The Lapidus Center for the Historical Analysis of Transatlantic Slavery at the Schomburg Center for Research in Black Culture is pleased to announce that Dr. Vincent Brown is the winner of the 2021 Harriet Tubman Prize for his book Tacky’s Revolt: The Story of an Atlantic Slave War. The Harriet Tubman Prize awards $7,500 to the best nonfiction book published in the United States on the slave trade, slavery, and anti-slavery in the Atlantic World.
Dr. Brown is the Charles Warren Professor of American History and Professor of African and African American Studies at Harvard University.
(Photo of Dr. Vincent Brown by Stephanie Mitchell)
About the Lapidus Center for the Historical Analysis of Transatlantic Slavery
The 2014 gift which created the Lapidus Center for the Historical Analysis of Transatlantic Slavery at the Schomburg Center included the generous financial investment as well as 400 rare items of printed material — and books and documents continue to be added to the collection.
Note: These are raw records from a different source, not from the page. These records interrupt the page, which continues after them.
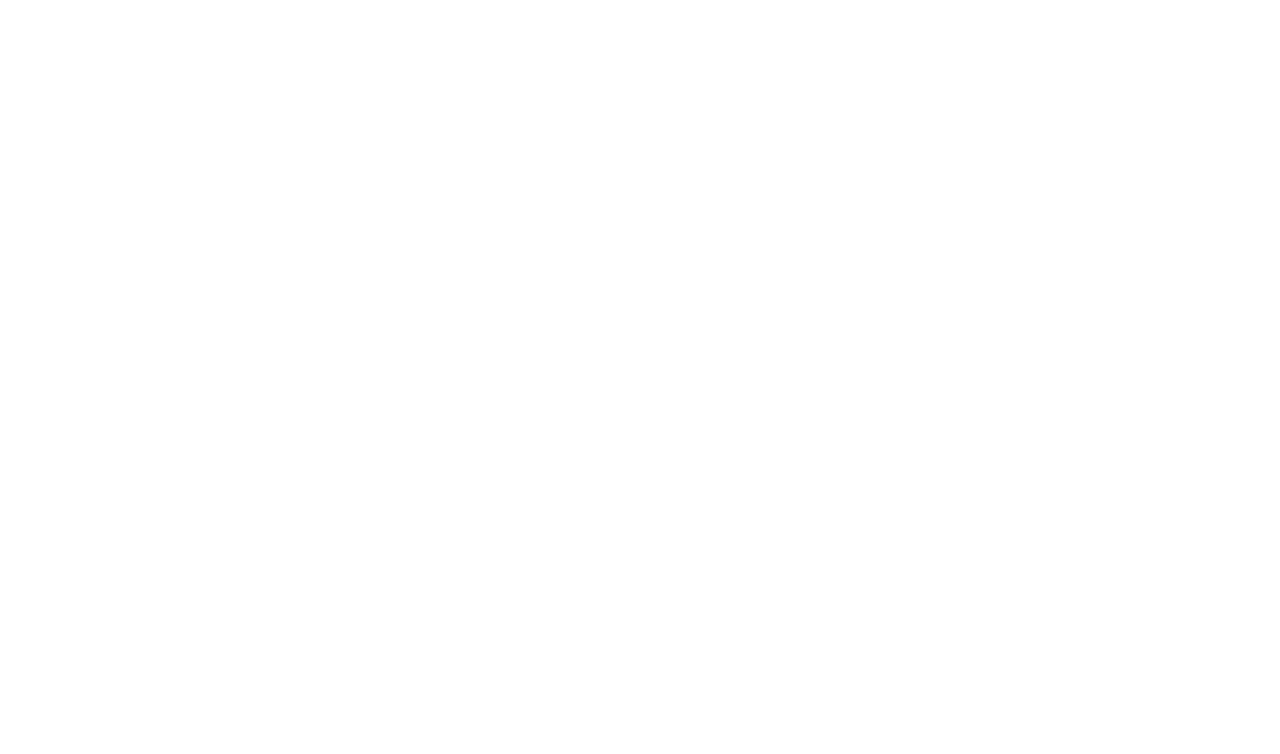
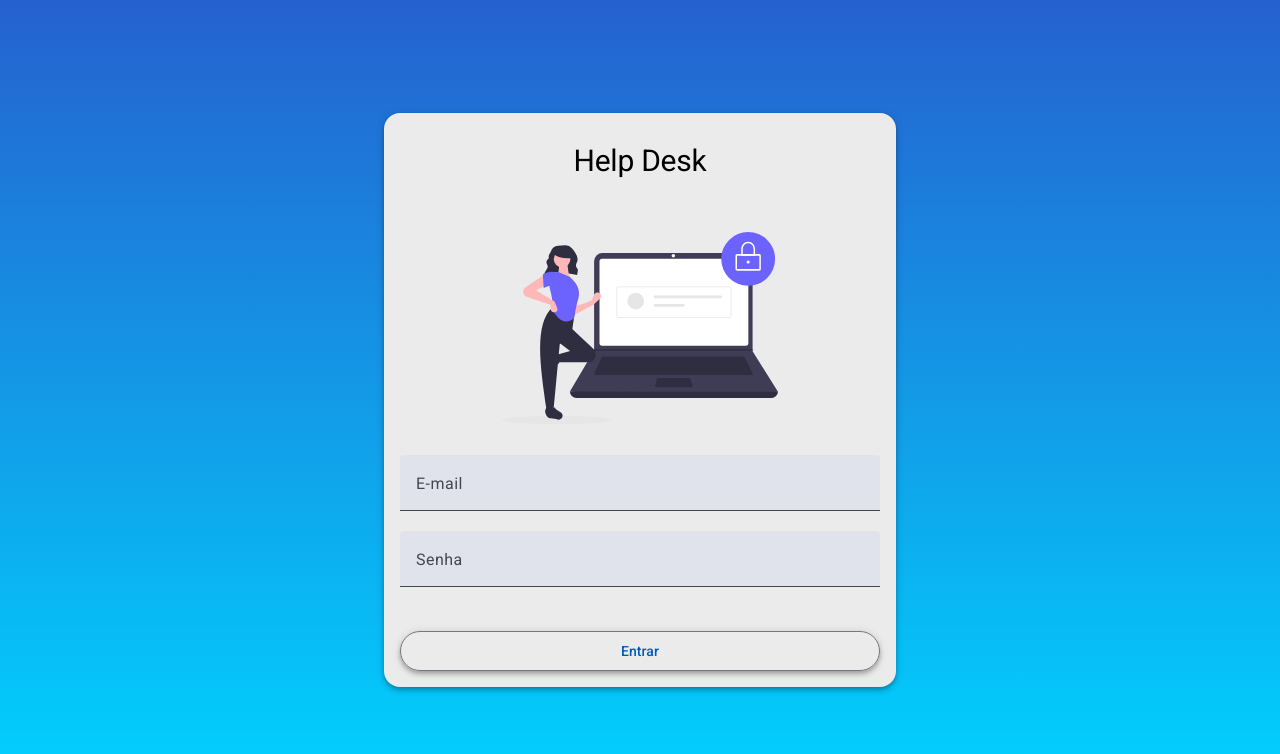
Before and after one commit to kauank8/HelpDesk-Front, an Angular app: page /login in a window 1280 px wide. Before the commit this address led to /. Shown: the top 754 px of the page. Built offline with nearby package versions, Linux system fonts and the light colour scheme.

Commit message:
Criando componente Login e personalizando html e css

```diff
--- a/src/app/app.routes.ts
+++ b/src/app/app.routes.ts
@@ -2,8 +2,12 @@
 import { NavComponent } from './components/nav/nav.component';
 import { HomeComponent } from './components/home/home.component';
 import { TecnicoListComponent } from './components/tecnico/tecnico-list/tecnico-list.component';
+import { LoginComponent } from './components/login/login.component';
 
 export const routes: Routes = [
+    {
+        path:'login', component:LoginComponent
+    },
     {
         path:'', component: NavComponent, children: [
             {path: 'home', component: HomeComponent},
--- /dev/null
+++ b/src/app/components/login/login.component.css
@@ -0,0 +1,32 @@
+.container{
+    height: 100%;
+    background: linear-gradient(180deg, rgba(2,0,36,1) 0%, rgba(37,97,207,1) 0%, rgba(0,212,255,1) 100%);
+    display: flex;
+    align-items: center;
+    justify-content: center;
+}
+.form {
+    width: 30rem;
+    margin: auto;
+    background-color: rgb(235, 235, 235);
+    padding: 1rem 1rem;
+    border-radius: 1rem;
+ }
+
+h1 {
+    width: 100%;
+    text-align: center;
+    font-size: 30px;
+ }
+
+ .full-width {
+    width: 100%;
+ }
+ img {
+    height: 12rem;
+    width: 100%;
+    margin: 1.5rem auto 1.5rem auto;
+ }
+ button {
+    margin-top: 1.5rem;
+ }
--- /dev/null
+++ b/src/app/components/login/login.component.html
@@ -0,0 +1,16 @@
+<div class="container">
+    <form class="form mat-elevation-z4">
+    <h1>Help Desk</h1>
+    <img src="img/login-image.svg" alt="">
+    <mat-form-field class="full-width" appearance='fill'>
+      <mat-label>E-mail</mat-label>
+      <input matInput placeholder="Ex. fulano@gmail.com">
+    </mat-form-field>
+
+    <mat-form-field class="full-width" appearance='fill'>
+        <mat-label>Senha</mat-label>
+        <input type="password" matInput placeholder="Ex. 123">
+      </mat-form-field>
+      <button class="full-width mat-elevation-z4" mat-stroked-button>Entrar</button>
+  </form>
+</div>
```
Also changed, not shown: src/app/components/login/login.component.ts (added, +16 -0 lines), public/img/login-image.svg (added), src/app/components/tecnico/tecnico-list/tecnico-list.component.css (indentation only).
Today, the collection include over 700 items, making the Schomburg Center home to one of the world’s premier collections of slavery material.
The Center supports the work of researchers with long-term and short-term fellowships. Given the centrality of Atlantic slavery to the making of the modern world, the Lapidus fellowships ensure that slavery studies are a cornerstone of the Schomburg Center’s broader research community and provide a counterbalance to the contemporary direction of scholarship in African American and African Diaspora studies.
To raise awareness and historical literacy, the Lapidus Center engages the public with a variety of programs, an annual nonfiction prize, exhibitions, conferences, and partnerships with local, national, and international institutions.
Discover classic and contemporary novels, poetry, and nonfiction works curated by the Lapidus Center and Penguin Classics on slavery and memory in the U.S.
Dr. Michelle D. Commander, associate director and curator of the Lapidus Center, has published two new books including Unsung: Unheralded Narratives of American Slavery & Abolition and Avidly Reads: Passages.
This exhibition highlights several of the ways that abolitionists engaged with the arts to agitate for enslaved people’s liberty in the eighteenth and nineteenth centuries.
The virtual 2021 Lapidus Center conference explored medicine in the age of Atlantic slavery via a combination of keynote conversations and panel sessions. Explore videos of the conference and find out more about Black wellness.
Founded in 1925 and named a National Historic Landmark in 2017, the Schomburg Center for Research in Black Culture is one of the world’s leading cultural institutions devoted to the research, preservation, and exhibition of materials focused on African American, African Diaspora, and African experiences.